Exercise directions: The output should be all lines of the entries below in which the word "space" occurs.

Dataset entries:

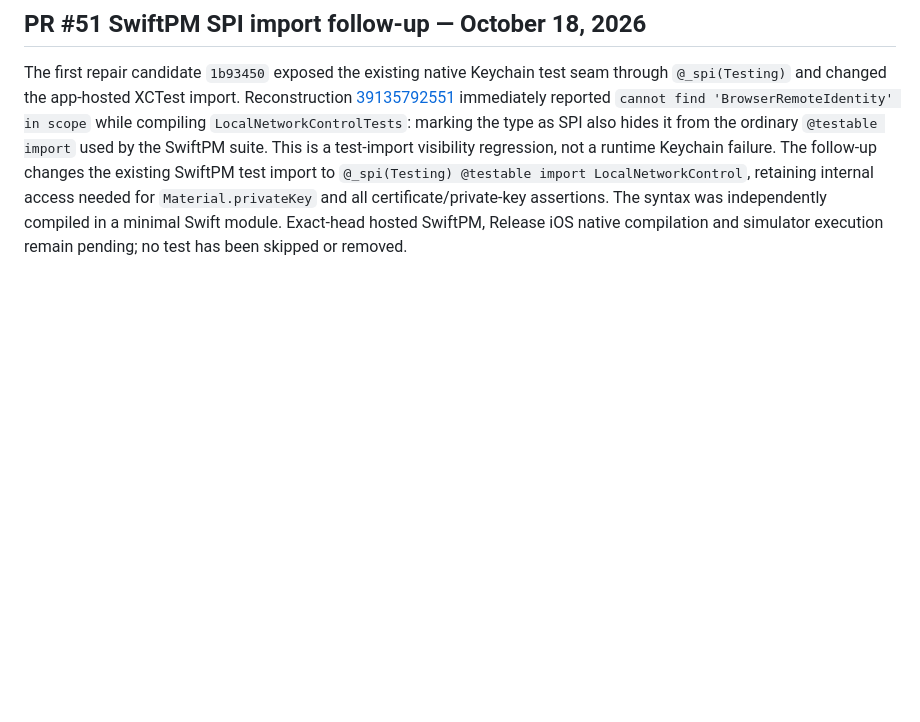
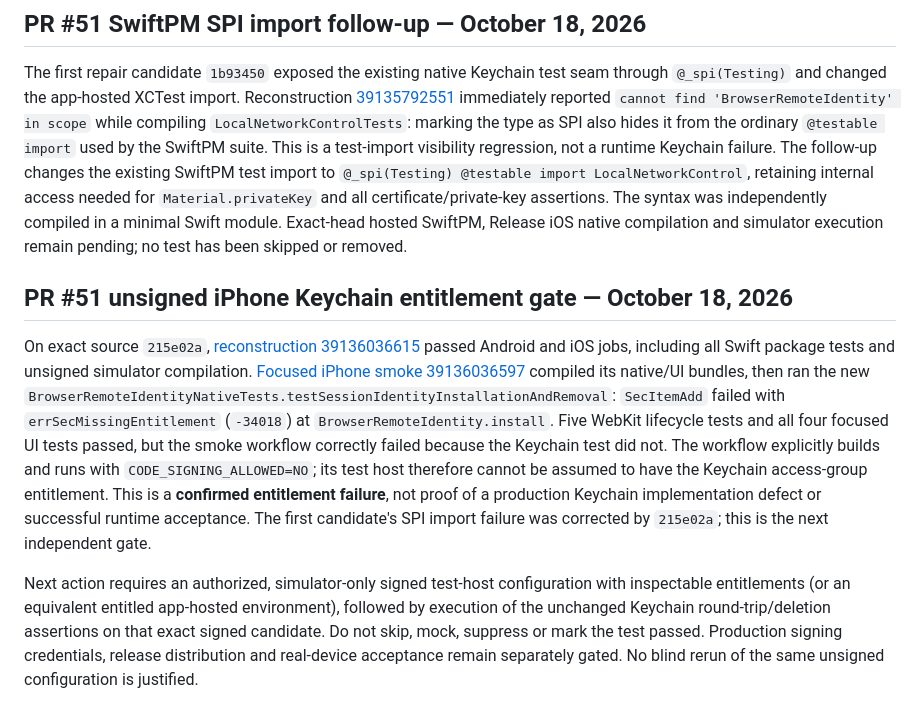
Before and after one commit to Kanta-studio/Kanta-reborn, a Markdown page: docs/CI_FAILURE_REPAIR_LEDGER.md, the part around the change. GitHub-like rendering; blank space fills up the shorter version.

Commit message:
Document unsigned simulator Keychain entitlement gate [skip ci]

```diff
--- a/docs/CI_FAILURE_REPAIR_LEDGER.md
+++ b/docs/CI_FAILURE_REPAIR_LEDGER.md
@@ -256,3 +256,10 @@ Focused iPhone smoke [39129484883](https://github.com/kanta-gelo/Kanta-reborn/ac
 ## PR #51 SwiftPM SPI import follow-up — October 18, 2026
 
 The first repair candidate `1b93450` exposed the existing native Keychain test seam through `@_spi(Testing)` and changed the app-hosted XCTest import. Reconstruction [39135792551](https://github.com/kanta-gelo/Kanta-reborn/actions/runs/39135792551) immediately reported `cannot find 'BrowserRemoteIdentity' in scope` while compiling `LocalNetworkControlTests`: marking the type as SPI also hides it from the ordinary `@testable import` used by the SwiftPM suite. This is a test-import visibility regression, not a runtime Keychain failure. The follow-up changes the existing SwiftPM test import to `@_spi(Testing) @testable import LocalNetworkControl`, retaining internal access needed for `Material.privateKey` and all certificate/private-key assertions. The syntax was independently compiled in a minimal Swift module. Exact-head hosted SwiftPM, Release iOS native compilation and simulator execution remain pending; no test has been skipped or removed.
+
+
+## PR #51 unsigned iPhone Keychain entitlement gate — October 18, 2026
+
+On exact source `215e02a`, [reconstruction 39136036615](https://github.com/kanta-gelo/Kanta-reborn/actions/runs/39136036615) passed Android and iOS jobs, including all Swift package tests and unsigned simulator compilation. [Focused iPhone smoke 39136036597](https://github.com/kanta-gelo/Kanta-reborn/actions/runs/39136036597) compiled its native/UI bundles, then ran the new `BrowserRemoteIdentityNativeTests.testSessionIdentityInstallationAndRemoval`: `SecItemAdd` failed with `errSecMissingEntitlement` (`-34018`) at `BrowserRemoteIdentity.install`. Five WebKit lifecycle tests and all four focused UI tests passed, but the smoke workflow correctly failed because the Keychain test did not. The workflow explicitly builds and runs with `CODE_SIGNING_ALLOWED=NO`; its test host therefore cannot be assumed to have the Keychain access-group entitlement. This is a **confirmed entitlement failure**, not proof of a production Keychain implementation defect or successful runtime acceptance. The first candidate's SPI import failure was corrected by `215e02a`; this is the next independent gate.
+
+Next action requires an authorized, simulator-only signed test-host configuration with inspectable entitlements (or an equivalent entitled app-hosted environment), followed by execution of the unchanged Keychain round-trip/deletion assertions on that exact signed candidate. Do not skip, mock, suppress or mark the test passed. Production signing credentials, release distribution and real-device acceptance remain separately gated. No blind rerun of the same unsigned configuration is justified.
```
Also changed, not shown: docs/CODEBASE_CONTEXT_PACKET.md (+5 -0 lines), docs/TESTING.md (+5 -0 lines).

--

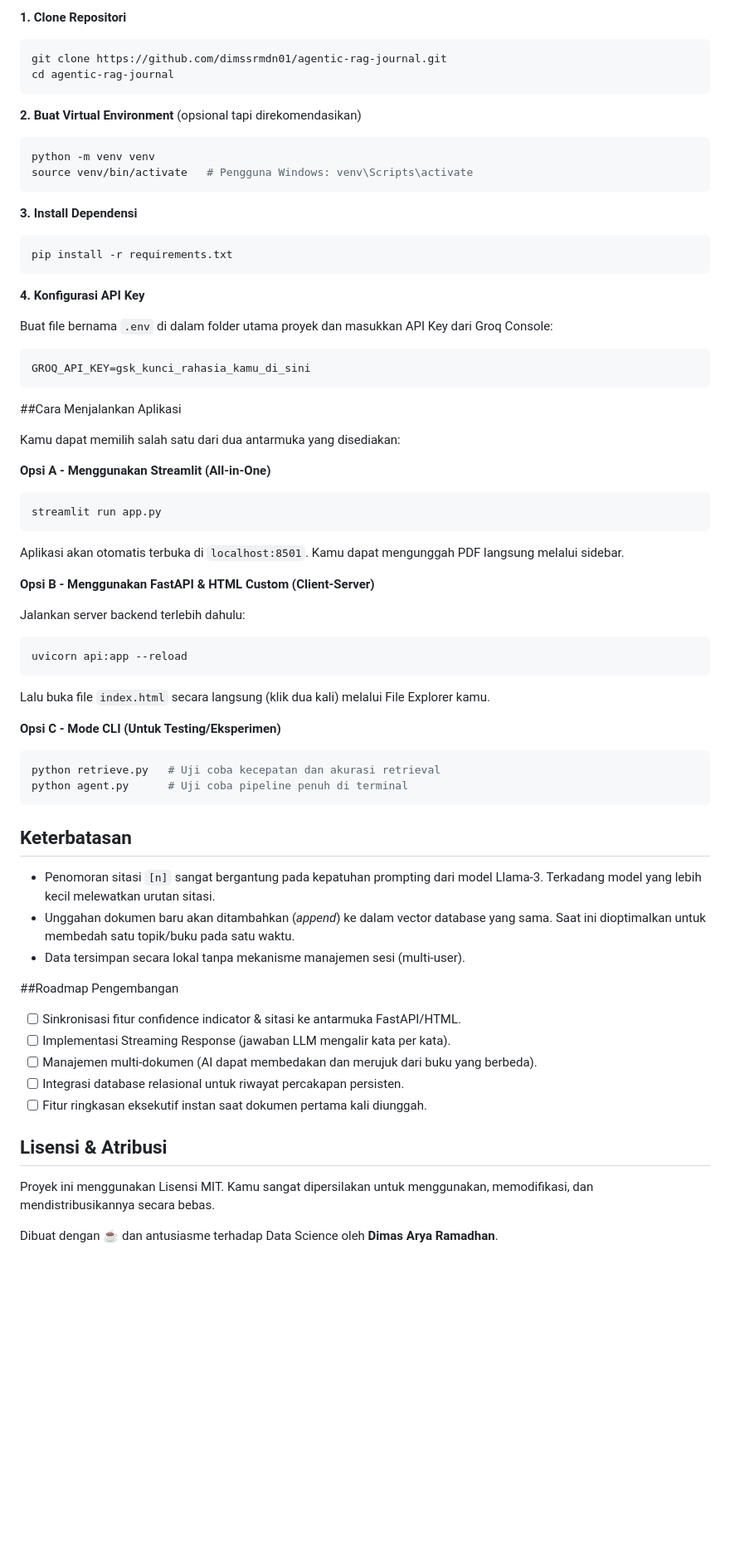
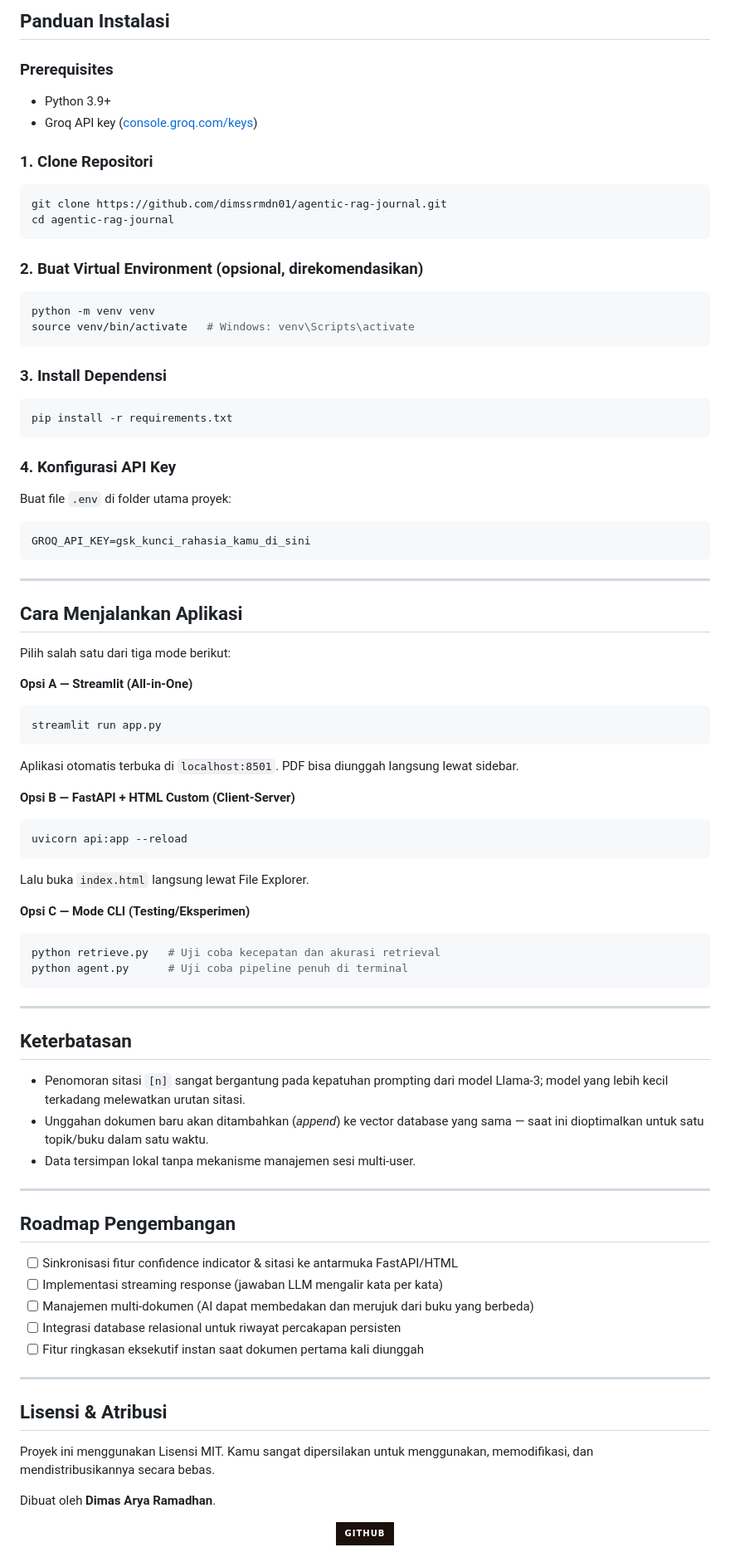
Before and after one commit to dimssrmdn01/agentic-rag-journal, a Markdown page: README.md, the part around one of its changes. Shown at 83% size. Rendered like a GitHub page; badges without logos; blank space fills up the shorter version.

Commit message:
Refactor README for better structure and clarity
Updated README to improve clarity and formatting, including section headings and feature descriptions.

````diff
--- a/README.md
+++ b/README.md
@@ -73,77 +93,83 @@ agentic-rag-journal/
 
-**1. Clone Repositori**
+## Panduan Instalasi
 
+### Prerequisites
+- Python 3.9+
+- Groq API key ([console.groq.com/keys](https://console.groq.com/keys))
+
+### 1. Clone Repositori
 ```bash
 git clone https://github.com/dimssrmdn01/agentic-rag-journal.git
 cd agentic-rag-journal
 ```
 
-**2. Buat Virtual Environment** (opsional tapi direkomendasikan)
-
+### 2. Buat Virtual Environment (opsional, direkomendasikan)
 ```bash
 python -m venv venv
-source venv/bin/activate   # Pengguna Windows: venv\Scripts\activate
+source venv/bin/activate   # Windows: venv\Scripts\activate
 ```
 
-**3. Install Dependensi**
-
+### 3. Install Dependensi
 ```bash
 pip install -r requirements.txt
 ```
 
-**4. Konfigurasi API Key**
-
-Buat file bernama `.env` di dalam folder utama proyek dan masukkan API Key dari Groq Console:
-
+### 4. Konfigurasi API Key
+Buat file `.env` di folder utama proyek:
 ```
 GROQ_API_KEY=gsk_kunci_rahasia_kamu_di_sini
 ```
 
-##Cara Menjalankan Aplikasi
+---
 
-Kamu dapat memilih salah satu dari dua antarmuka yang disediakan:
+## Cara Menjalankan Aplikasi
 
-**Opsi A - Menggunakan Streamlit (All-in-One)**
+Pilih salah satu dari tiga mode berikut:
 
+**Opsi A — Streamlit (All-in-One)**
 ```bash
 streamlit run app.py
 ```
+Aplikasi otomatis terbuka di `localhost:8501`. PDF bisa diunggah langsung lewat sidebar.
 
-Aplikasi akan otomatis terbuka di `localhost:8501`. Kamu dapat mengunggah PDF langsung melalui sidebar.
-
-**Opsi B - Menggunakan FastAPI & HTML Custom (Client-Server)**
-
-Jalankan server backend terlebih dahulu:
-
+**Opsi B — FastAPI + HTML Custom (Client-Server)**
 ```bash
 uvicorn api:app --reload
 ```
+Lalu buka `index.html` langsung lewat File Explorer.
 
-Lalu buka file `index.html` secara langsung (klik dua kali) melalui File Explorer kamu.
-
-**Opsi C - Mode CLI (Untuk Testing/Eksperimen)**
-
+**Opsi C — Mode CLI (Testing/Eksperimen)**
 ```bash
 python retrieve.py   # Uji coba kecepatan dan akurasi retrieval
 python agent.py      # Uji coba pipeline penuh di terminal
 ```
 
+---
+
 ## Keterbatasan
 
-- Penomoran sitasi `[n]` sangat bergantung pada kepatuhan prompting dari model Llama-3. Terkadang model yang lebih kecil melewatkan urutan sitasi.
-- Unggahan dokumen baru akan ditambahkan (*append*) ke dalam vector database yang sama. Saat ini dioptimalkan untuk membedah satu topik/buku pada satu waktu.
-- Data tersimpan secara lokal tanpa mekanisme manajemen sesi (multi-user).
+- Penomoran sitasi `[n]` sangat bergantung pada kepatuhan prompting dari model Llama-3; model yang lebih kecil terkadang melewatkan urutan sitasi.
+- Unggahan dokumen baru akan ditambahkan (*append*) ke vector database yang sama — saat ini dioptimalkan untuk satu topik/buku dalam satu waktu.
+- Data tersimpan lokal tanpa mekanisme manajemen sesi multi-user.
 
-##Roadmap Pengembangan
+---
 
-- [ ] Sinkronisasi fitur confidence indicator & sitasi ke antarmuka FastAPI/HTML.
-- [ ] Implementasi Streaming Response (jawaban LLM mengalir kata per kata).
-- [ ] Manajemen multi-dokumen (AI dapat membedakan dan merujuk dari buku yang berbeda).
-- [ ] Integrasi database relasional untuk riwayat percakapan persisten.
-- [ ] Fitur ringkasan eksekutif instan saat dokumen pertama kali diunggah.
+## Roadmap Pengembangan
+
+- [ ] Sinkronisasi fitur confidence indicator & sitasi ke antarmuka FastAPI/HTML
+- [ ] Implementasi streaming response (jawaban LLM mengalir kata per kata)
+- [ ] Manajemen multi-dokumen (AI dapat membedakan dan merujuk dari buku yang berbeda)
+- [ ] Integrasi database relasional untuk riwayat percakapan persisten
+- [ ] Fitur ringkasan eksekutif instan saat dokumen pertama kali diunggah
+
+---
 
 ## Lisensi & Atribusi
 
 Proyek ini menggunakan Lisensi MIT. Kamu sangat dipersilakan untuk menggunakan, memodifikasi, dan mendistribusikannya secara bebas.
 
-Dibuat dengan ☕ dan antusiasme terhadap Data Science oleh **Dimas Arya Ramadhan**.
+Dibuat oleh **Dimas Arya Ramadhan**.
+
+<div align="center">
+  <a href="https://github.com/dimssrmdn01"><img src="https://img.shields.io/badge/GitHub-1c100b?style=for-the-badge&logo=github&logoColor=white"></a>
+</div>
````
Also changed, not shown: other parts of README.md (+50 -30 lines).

--

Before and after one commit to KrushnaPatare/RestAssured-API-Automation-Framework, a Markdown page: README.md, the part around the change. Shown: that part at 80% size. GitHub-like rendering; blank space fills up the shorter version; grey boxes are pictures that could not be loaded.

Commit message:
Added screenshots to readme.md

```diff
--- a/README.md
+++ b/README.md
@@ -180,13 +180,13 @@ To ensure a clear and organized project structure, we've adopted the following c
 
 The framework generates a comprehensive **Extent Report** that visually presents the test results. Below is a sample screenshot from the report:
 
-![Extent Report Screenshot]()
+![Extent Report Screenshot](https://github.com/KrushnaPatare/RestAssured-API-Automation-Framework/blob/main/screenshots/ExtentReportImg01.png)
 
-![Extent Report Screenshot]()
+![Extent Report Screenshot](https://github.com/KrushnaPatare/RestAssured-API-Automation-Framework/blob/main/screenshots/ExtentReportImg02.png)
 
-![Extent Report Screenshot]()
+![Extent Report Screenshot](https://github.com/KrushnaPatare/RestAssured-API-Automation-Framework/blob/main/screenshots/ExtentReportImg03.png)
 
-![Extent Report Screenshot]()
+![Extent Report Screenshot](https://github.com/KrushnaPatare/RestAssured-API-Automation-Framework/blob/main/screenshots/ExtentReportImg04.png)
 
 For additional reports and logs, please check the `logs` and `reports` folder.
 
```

Exercise response:
Before and after one commit to Kanta-studio/Kanta-reborn, a Markdown page: docs/CI_FAILURE_REPAIR_LEDGER.md, the part around the change. GitHub-like rendering; blank space fills up the shorter version.
Before and after one commit to dimssrmdn01/agentic-rag-journal, a Markdown page: README.md, the part around one of its changes. Shown at 83% size. Rendered like a GitHub page; badges without logos; blank space fills up the shorter version.
Before and after one commit to KrushnaPatare/RestAssured-API-Automation-Framework, a Markdown page: README.md, the part around the change. Shown: that part at 80% size. GitHub-like rendering; blank space fills up the shorter version; grey boxes are pictures that could not be loaded.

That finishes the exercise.